Once in Guatemala City, I decided to take a taxi from the airport to my friend’s apartment and get my bearings for a couple of days before deciding how to continue my trip. In the taxi ride, I found that the taxi man was actually just doing his job and trying to get me to my destination instead of being ‘out to get me’. This boosted my confidence marginally. I spoke with some of the locals my friends were staying with, trying to get more information about the public transportation in the area. They were vague and mostly told me that they “wouldn’t recommend it”. I honestly believe that some of them had never even taken the public transportation themselves.

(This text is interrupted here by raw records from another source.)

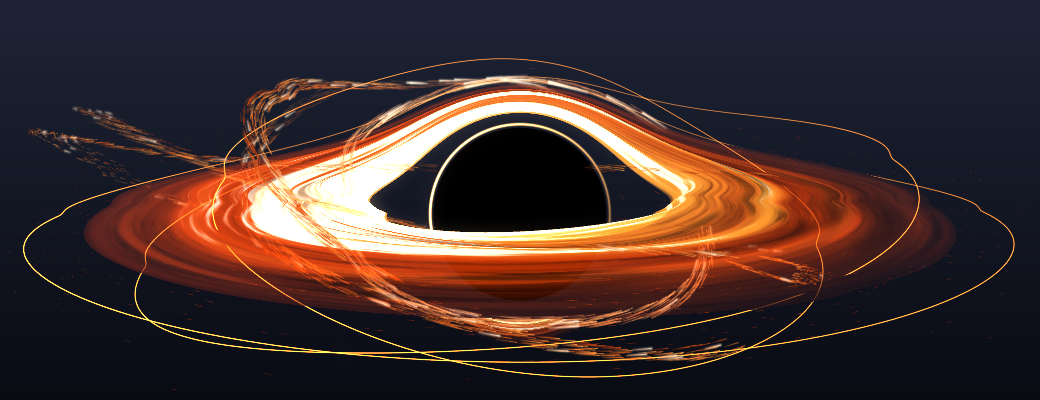
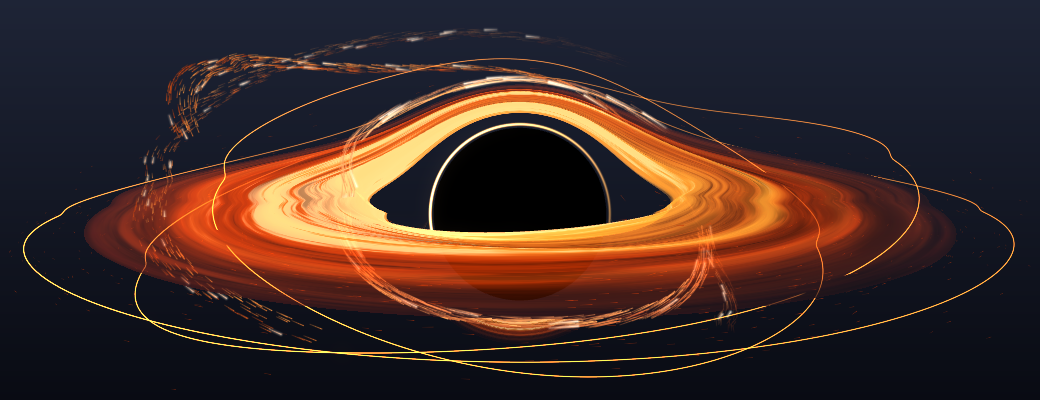
T06 integration: black hole tuning, stage shadow opt-out, results doc
- Black hole: highlights cap at a hot-tinted white instead of clipping to large pure-white areas
  (beaming clamp 2.2 → 1.8, bounded bloom term); fewer orbital streams in compact; dust lanes fade in
  the outer disk (no grey smudges on light desktops); sculpture camera pulled back so the outer rings fit
- SceneStage.apply(shadows:) — self-luminous themes (black hole, particle sphere) skip the shadow pass
- docs/design/3d/RESULTS.md: coordinator Release perf table (idle machine) and verification summary;
  refreshed black hole screenshots

scripts/test.sh: Core 167 + Scene 44 tests, 0 failures.

diff --git a/PulseFloatScene/Themes/BlackHoleTheme.swift b/PulseFloatScene/Themes/BlackHoleTheme.swift
@@ -31,7 +31,7 @@ struct BlackHoleLayout: Equatable {
             layout.diskRadial = sculpture ? 28 : 22
             layout.diskAngular = sculpture ? 200 : 160
             layout.octaves = 2
-            layout.streamCount = sculpture ? 4 : 3
+            layout.streamCount = sculpture ? 4 : 2
             layout.perStream = sculpture ? 420 : 300
             layout.dustCount = sculpture ? 500 : 260
             layout.ringSegments = 160
@@ -39,7 +39,7 @@ struct BlackHoleLayout: Equatable {
             layout.diskRadial = sculpture ? 40 : 34
             layout.diskAngular = sculpture ? 300 : 256
             layout.octaves = 3
-            layout.streamCount = sculpture ? 6 : 4
+            layout.streamCount = sculpture ? 6 : 3
             layout.perStream = sculpture ? 700 : 480
             layout.dustCount = sculpture ? 1300 : 600
             layout.ringSegments = 220
@@ -47,7 +47,7 @@ struct BlackHoleLayout: Equatable {
             layout.diskRadial = sculpture ? 56 : 48
             layout.diskAngular = sculpture ? 420 : 360
             layout.octaves = 4
-            layout.streamCount = sculpture ? 7 : 5
+            layout.streamCount = sculpture ? 7 : 3
             layout.perStream = sculpture ? 1000 : 640
             layout.dustCount = sculpture ? 2200 : 1000
             layout.ringSegments = 300
@@ -132,8 +132,8 @@ final class BlackHoleTheme: SceneTheme {
     func apply(_ settings: SceneSettings) {
         stage.apply(settings,
                     compact: CameraPose(target: SIMD3(0, 0.05, 0), distance: 4.4, elevation: 10, azimuth: 0, fov: 18),
-                    sculpture: CameraPose(target: SIMD3(0, -0.04, 0), distance: 4.0, elevation: 21, azimuth: 0, fov: 22),
-                    floorY: -0.78, pedestalRadius: nil, orbitSpeed: 3)
+                    sculpture: CameraPose(target: SIMD3(0, -0.04, 0), distance: 4.4, elevation: 21, azimuth: 0, fov: 22),
+                    floorY: -0.78, pedestalRadius: nil, orbitSpeed: 3, shadows: false)
         let next = BlackHoleLayout.make(quality: settings.quality, presentation: settings.presentation)
         layout = next
         if builtLayout != next {

diff --git a/PulseFloatScene/Themes/BlackHole/BlackHoleShaders.swift b/PulseFloatScene/Themes/BlackHole/BlackHoleShaders.swift
@@ -195,7 +195,7 @@ enum BlackHoleShaders {
     #pragma body
     float u = in.v_disk.x;
     float s = clamp(in.v_disk.y, 0.0, 1.0);
-    float beam = pow(clamp(in.v_disk.z, 0.2, 2.2), 2.4);
+    float beam = pow(clamp(in.v_disk.z, 0.2, 1.8), 2.4);
     float weight = in.v_disk.w;
     float side = in.v_aux.x;
     float psi = u * 6.2831853 - u_dyn1[3].x;
@@ -247,14 +247,16 @@ enum BlackHoleShaders {
     I = I * (1.0 + 2.2 * pulse) + 0.9 * pulse * edgeOut;
     I *= u_style.x;
     // 最亮處（射束側的內緣、脈衝）才轉白，像過曝；其餘維持色相
-    col = mix(col, float3(1.0), smoothstep(2.6, 4.4, I) * u_hot.w);
-    // 柔和的色調曲線：亮處維持色相，不會整片截成白色；最亮處留一點給 HDR bloom
-    float3 rgb = col * (1.0 - exp(-I * 1.4)) * 1.05 + u_hot.rgb * max(I - 2.6, 0.0) * 0.12;
-    rgb *= 1.0 - 0.75 * lane;
+    // 最亮也只到「帶熱色的白」，不會整片變純白（在淺色桌布上會和背景融在一起、看不出盤面形狀）
+    col = mix(col, mix(u_hot.rgb, float3(1.0), 0.6), 0.75 * smoothstep(3.0, 5.5, I) * u_hot.w);
+    // 柔和的色調曲線：亮處維持色相；最亮處留一點給 HDR bloom（有上限）
+    float3 rgb = col * (1.0 - exp(-I * 1.4)) * 1.0 + u_hot.rgb * min(max(I - 2.6, 0.0), 3.0) * 0.07;
+    rgb *= 1.0 - 0.5 * lane;
     // 不透明度主要由半徑決定（條紋之間是暗色而不是透明，在淺色桌布上也看得到紋理）
     float alpha = u_style.y * edgeIn * edgeOut * (0.72 + 0.28 * n) * (0.62 + 0.38 * pow(inner, 0.7));
     alpha *= 1.0 - 0.4 * smoothstep(0.35, 0.85, s);   // 外圈較稀薄：淺色桌布上不會留下灰色的霧
-    alpha = clamp(max(alpha, lane * 0.85 * edgeOut) + 0.3 * pulse * edgeOut, 0.0, 1.0);
+    // 塵帶在外圈變淡：淺色桌布上不會留下灰色污漬
+    alpha = clamp(max(alpha, lane * 0.6 * edgeOut * (1.0 - 0.5 * s)) + 0.3 * pulse * edgeOut, 0.0, 1.0);
     rgb += u_dust.rgb * lane * alpha * 0.4;
     if (u_mode.x > 1.5) {
         // 次級像：亮度隨對應程度衰減

diff --git a/PulseFloatScene/SceneStage.swift b/PulseFloatScene/SceneStage.swift
@@ -102,8 +102,9 @@ public final class SceneStage {
     ///   - floorY: 雕塑模式地面（陰影）的高度；台座頂面也在這裡。
     ///   - pedestalRadius: 台座半徑；nil 表示不要台座（只留陰影）。
     ///   - orbitSpeed: 雕塑模式下鏡頭每「音訊秒」環繞的角度（度）；靜音時音訊時鐘停止，鏡頭也停。
+    ///   - shadows: 雕塑模式是否投影到透明地面；自己發光、懸浮的主題傳 false，省掉整個陰影 pass。
     public func apply(_ settings: SceneSettings, compact: CameraPose, sculpture: CameraPose,
-                      floorY: Float = -1, pedestalRadius: Float? = 1.15, orbitSpeed: Float = 4) {
+                      floorY: Float = -1, pedestalRadius: Float? = 1.15, orbitSpeed: Float = 4, shadows: Bool = true) {
         self.settings = settings
         look = SceneMaterials.look(style: settings.style, palette: settings.palette)
         compactPose = compact
@@ -111,7 +112,7 @@ public final class SceneStage {
         self.orbitSpeed = orbitSpeed
         let isSculpture = settings.presentation == .sculpture
 
-        shadowFloor.isHidden = !isSculpture
+        shadowFloor.isHidden = !(isSculpture && shadows)
         shadowFloor.position = SCNVector3(0, CGFloat(floorY), 0)
         if let pedestalRadius, isSculpture {
             pedestal.isHidden = false
@@ -123,9 +124,9 @@ public final class SceneStage {
             pedestal.isHidden = true
         }
 
-        let shadows = isSculpture && settings.quality != .low
-        keyLight.light?.castsShadow = shadows
-        if shadows, let light = keyLight.light {
+        let castShadows = shadows && isSculpture && settings.quality != .low
+        keyLight.light?.castsShadow = castShadows
+        if castShadows, let light = keyLight.light {
             light.shadowMode = .forward
             light.shadowMapSize = settings.quality == .high ? CGSize(width: 2048, height: 2048) : CGSize(width: 1024, height: 1024)
             light.shadowSampleCount = settings.quality == .high ? 16 : 8

diff --git a/PulseFloatScene/Themes/ParticleSphereTheme.swift b/PulseFloatScene/Themes/ParticleSphereTheme.swift
@@ -46,10 +46,8 @@ final class ParticleSphereTheme: SceneTheme {
         // 精簡：球置中、光暈剛好碰到上下緣；雕塑：略俯視、球往上移，下方留出地面光池
         let compact = CameraPose(target: .zero, distance: 6.4, elevation: 6, azimuth: 0, fov: 28)
         let sculpture = CameraPose(target: SIMD3(0, -0.36, 0), distance: 6.8, elevation: 13, azimuth: -8, fov: 30)
-        stage.apply(settings, compact: compact, sculpture: sculpture, floorY: Self.floorY, pedestalRadius: nil, orbitSpeed: 3)
-        // 粒子不投射陰影（發光體），地面的接觸陰影由自己的光池負責：關掉陰影貼圖與只收陰影的地面，省一個繪製階段
-        stage.keyLight.light?.castsShadow = false
-        stage.shadowFloor.isHidden = true
+        stage.apply(settings, compact: compact, sculpture: sculpture, floorY: Self.floorY, pedestalRadius: nil, orbitSpeed: 3, shadows: false)
+        // 粒子不投射陰影（發光體），地面的接觸陰影由自己的光池負責：shadows: false 關掉陰影貼圖與只收陰影的地面
 
         let next = ParticleSphereRecipe.make(quality: settings.quality, presentation: settings.presentation)
         if next != recipe {

diff --git a/docs/design/3d/RESULTS.md b/docs/design/3d/RESULTS.md
@@ -1,0 +1,38 @@
+# 3D 主題整合結果（協調者驗收，2026-10-12）
+
+三個主題由三個平行 worktree 實作、各自審查一次後合併到 `task/T06-3d-themes`；整合時協調者另外調整了黑洞
+（射束側的高光不再截成整片純白、精簡模式的粒子流減少、外圈塵帶在淺色桌布上不再像灰色污漬、雕塑鏡頭退後讓外環完整入鏡）
+以及 `SceneStage.apply(shadows:)`（自己發光的黑洞、粒子球不再跑空的陰影 pass）。
+
+## 效能（Release，`scripts/shots.sh --perf`，1040×400 px 離屏，中位數 / p95，毫秒）
+
+CPU = 主執行緒上的主題 update + SceneKit encode；GPU = command buffer 的 gpuEndTime − gpuStartTime（分開量，互不代表）。
+靜音時主題回報靜止，即時畫面整個略過繪製（CPU update ≈ 0、GPU 0）。量測時機器上沒有其他代理在跑。
+
+| theme | quality | presentation | CPU update | CPU encode | CPU total | GPU | silent CPU |
+|---|---|---|---|---|---|---|---|
+| blackhole | low | compact | 0.02 / 0.03 | 0.18 / 0.26 | 0.21 / 0.29 | 0.14 / 0.30 | 0.00 |
+| blackhole | low | sculpture | 0.02 / 0.03 | 0.19 / 0.23 | 0.21 / 0.25 | 0.17 / 0.38 | 0.00 |
+| blackhole | medium | compact | 0.02 / 0.03 | 0.18 / 0.24 | 0.21 / 0.26 | 0.40 / 0.58 | 0.00 |
+| blackhole | medium | sculpture | 0.02 / 0.03 | 0.20 / 0.25 | 0.22 / 0.27 | 0.51 / 0.56 | 0.00 |
+| blackhole | high | compact | 0.02 / 0.03 | 0.21 / 0.30 | 0.24 / 0.33 | 0.67 / 0.98 | 0.00 |
+| blackhole | high | sculpture | 0.02 / 0.03 | 0.23 / 0.29 | 0.25 / 0.32 | 0.91 / 1.25 | 0.00 || particles | low | compact | 0.01 / 0.01 | 0.08 / 0.10 | 0.09 / 0.11 | 0.03 / 0.17 | 0.00 |
+| particles | low | sculpture | 0.01 / 0.01 | 0.10 / 0.16 | 0.11 / 0.22 | 0.04 / 0.14 | 0.00 |
+| particles | medium | compact | 0.01 / 0.01 | 0.09 / 0.10 | 0.10 / 0.11 | 0.08 / 0.16 | 0.00 |
+| particles | medium | sculpture | 0.01 / 0.02 | 0.10 / 0.13 | 0.11 / 0.15 | 0.13 / 0.34 | 0.00 |
+| particles | high | compact | 0.01 / 0.01 | 0.10 / 0.12 | 0.11 / 0.13 | 0.23 / 0.53 | 0.00 |
+| particles | high | sculpture | 0.01 / 0.01 | 0.11 / 0.13 | 0.12 / 0.14 | 0.38 / 0.42 | 0.00 |
+| terrain | low | compact | 0.00 / 0.00 | 0.01 / 0.02 | 0.02 / 0.03 | 0.06 / 0.14 | 0.00 |
+| terrain | low | sculpture | 0.00 / 0.00 | 0.02 / 0.02 | 0.02 / 0.03 | 0.05 / 0.12 | 0.00 |
+| terrain | medium | compact | 0.00 / 0.00 | 0.01 / 0.02 | 0.02 / 0.03 | 0.09 / 0.19 | 0.00 |
+| terrain | medium | sculpture | 0.00 / 0.01 | 0.03 / 0.04 | 0.04 / 0.05 | 0.12 / 0.30 | 0.00 |
+| terrain | high | compact | 0.01 / 0.01 | 0.01 / 0.02 | 0.02 / 0.03 | 0.14 / 0.45 | 0.00 |
+| terrain | high | sculpture | 0.01 / 0.01 | 0.03 / 0.04 | 0.04 / 0.05 | 0.21 / 0.39 | 0.00 |
+預算：CPU 目標 < 2 ms／幀 → 三個主題在所有畫質都 ≤ 0.25 ms。GPU 最重的是黑洞 HIGH 雕塑約 0.9 ms（1040×400）；
+Retina 全尺寸視窗的 GPU 成本大致與像素數成正比。
+
+## 驗證
+
+- `scripts/test.sh`：PulseFloatCoreTests 167、PulseFloatSceneTests 44，全部通過；`scripts/build.sh` 零警告。
+- 每個主題 × 兩種呈現方式：靜音 4 秒後兩幀逐像素相同、`isAtRest == true`（契約測試＋截圖工具雙重確認）。
+- 截圖：`blackhole/`、`particles/`、`terrain/` 資料夾（真正的 SceneRenderer 輸出，深色／淺色桌布 × 精簡／雕塑 × 主歌／副歌拍點／靜音，及 8 種風格）。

I decided to use caution but to also use the chicken busses to get to my next destination, despite warnings against it. I crossed my fingers that I wouldn’t get mugged.
My first seat companion was a woman happily snoozing on her way to work. The second, was a man who laughed with me about the crazy, careening ride we were taking through the mountains. People were helpful and kind, making sure I got to the right bus and to where I needed to be. The driver even made sure to give me my water bottle from my pack before throwing it up top for the 3 hour trip. The bus was, as I remembered, not full of robbers and criminals but babies, mothers, old men and women, loud music, and dozens of smiling faces with gold teeth. There is a special camaraderie in sharing a chicken bus ride with the locals and that is something that I wouldn’t trade for all of the spacious, air conditioned shuttle busses in the world.
It takes a special kind of patience to ride a chicken bus, but it is definitely worth the experience. This is not to say that you shouldn’t use caution and that there aren’t some areas where you should take a taxi or shuttle over a chicken bus (such as to and from the airport), but fear should not be at the base of your decision making.
I have fallen in love with the locals over and over again through allowing myself to participate in their everyday activities, and it makes me sad that there is such fear associated with people that live in different countries.
Tamale street vendor, Guatemala 2012
Here are some things I’ve learned about Guatemalans from my travels:
1) When they smile it actually reaches their eyes
2) They laugh, they cry, they have hopes and dreams
3) They love, and they fear. They are happy, sad, and angry
4) They have babies, pets, lovers, friends
5) They are rich, poor, home-owners, and homeless
6) They are hard working, they are lazy
7) They have good and bad days
8) They are honest, they are kind, they are hospitable
9 ) They know how to drive a hard bargain
10) They are aggressive drivers
They are just like us, with good and bad intermixed. We are all human. Somos humanos.
We are all brothers. Somos hermanos.
Be smart, but still go out and experience. Allow yourself to be a part of another culture. You might be surprised at what you learn. You might be surprised at how similar we all really are. In case you are still nervous, the rules there are really the same as the rules anywhere: use common sense.
1) Don’t keep wads of cash on you but take small increments
2) Don’t walk around flashing your expensive cameras, jewelry, clothes, etc.
3) Don’t be loud and obnoxious, drawing undue attention to yourself
DO take the chicken bus
DO have fun and enjoyGoogle+